Wannacry Ransomware Cyberattack is one of the worst cyberattacks in the Internet history, having affected over 150 countries and high value institutions in Europe. Institutions that have already been affected by the attack include the National Health Service in Britain, Telefonica in Spain, and multinational companies such as FedEx and LATAM Airlines. Although by yesterday reports were indicating that the Wannacry Ransomware Cyberattack was yet to find footing in Kenya, latest reports indicate that the worm has already affected over 15 institutions in the country.
The institutions that are currently affected in Kenya have not been revealed, as these institutions would rather keep quiet than reveal their vulnerabilities to the public. The public should however be worried as probably those affected could be hospitals, banks, or even a popular airline. If for instance one of the big banks is affected, then there is a potential risk that customers’ deposits are not safe.
At the wake of the global wannacry ransomware cyberattack, the Communications Authority of Kenya issued a guideline on how Kenyans could safeguard themselves against the ransomware, as the attackers take control of the a PC or computer system, locks the user from accessing that PC, then demands a ransom to the tune of $300 (approximately Shs 30,000) to be paid to specified bitcoin addresses. The guideline by the CA are nothing but to ensure that files are backed up offline, never to download attachments from unknown sources, and not to click on links anyhow. Additionally, it is important to ensure that by today you have updated the antivirus you are using, and immediately after run a complete virus scan on your PC or network.
Those mostly affected by the ransomware are people still using Windows XP, an operating system that Microsoft stopped supporting in April 2014. At the wake of the wannacry attack on May 12 2017, Microsoft released an emergency patch the following day that you can access here.
It’s not just Windows XP that is at risk. Windows Server 2003, Windows 7, Windows Vistas and a few other non-supported windows have been mentioned as vulnerable to the largest cyberattack in history.
If by bad lack you are part of the over 200,000 individuals already affected, do not despair. You only need to do a system wipe and fresh re-install of all your softwares.
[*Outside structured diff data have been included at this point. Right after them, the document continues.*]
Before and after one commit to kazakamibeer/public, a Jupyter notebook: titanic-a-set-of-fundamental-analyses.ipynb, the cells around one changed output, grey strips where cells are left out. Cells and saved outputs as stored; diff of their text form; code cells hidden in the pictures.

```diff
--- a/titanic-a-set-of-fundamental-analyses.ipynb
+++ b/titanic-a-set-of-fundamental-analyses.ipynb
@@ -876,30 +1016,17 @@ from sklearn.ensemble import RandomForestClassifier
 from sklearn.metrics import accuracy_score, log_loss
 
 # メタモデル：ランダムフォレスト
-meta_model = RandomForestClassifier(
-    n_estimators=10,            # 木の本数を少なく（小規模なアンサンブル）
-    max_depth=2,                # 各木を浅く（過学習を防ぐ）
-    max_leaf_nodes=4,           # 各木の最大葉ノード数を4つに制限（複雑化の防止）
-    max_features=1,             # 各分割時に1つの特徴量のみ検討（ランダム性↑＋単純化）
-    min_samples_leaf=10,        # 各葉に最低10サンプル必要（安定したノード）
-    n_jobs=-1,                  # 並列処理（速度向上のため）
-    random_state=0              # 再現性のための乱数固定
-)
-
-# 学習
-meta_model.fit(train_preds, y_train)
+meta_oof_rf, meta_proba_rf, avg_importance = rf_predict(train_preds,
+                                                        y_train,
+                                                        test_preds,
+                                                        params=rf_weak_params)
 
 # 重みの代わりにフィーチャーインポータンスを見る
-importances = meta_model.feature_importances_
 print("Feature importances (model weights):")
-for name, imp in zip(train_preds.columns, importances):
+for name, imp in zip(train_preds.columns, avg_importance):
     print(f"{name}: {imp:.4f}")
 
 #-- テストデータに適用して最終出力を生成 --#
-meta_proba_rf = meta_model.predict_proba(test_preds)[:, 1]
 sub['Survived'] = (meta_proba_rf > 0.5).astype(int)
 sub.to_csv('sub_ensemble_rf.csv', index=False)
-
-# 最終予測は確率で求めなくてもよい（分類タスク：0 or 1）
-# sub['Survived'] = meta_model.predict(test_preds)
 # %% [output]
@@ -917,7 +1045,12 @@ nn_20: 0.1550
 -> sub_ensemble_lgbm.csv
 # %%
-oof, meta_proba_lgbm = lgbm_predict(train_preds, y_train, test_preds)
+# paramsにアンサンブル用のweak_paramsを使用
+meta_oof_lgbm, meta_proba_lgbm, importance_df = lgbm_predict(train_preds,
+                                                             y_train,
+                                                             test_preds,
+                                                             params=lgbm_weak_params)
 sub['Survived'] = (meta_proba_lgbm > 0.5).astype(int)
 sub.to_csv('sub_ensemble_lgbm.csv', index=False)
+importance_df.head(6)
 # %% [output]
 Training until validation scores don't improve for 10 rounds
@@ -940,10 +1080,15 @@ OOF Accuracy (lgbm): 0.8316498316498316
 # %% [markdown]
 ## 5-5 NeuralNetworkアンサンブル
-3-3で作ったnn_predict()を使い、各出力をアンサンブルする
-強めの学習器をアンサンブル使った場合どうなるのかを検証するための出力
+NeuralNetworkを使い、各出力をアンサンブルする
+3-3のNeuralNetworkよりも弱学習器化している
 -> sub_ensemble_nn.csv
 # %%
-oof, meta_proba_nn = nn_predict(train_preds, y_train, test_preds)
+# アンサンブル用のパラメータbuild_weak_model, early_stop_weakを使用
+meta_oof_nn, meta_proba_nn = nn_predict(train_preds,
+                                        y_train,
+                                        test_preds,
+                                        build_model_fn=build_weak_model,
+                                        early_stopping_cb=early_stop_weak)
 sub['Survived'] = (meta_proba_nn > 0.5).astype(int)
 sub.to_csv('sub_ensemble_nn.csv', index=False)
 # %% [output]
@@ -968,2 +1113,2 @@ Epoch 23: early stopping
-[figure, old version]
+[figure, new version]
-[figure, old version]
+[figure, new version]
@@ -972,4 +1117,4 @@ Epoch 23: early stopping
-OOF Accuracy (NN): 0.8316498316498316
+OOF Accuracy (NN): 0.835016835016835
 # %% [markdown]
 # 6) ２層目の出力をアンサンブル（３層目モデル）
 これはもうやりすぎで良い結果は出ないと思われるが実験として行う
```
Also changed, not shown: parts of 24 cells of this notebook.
What you need to avoid is paying the $300 ransom demanded by the hackers as there is no guarantee that after you have made the payment your system will be back to normal.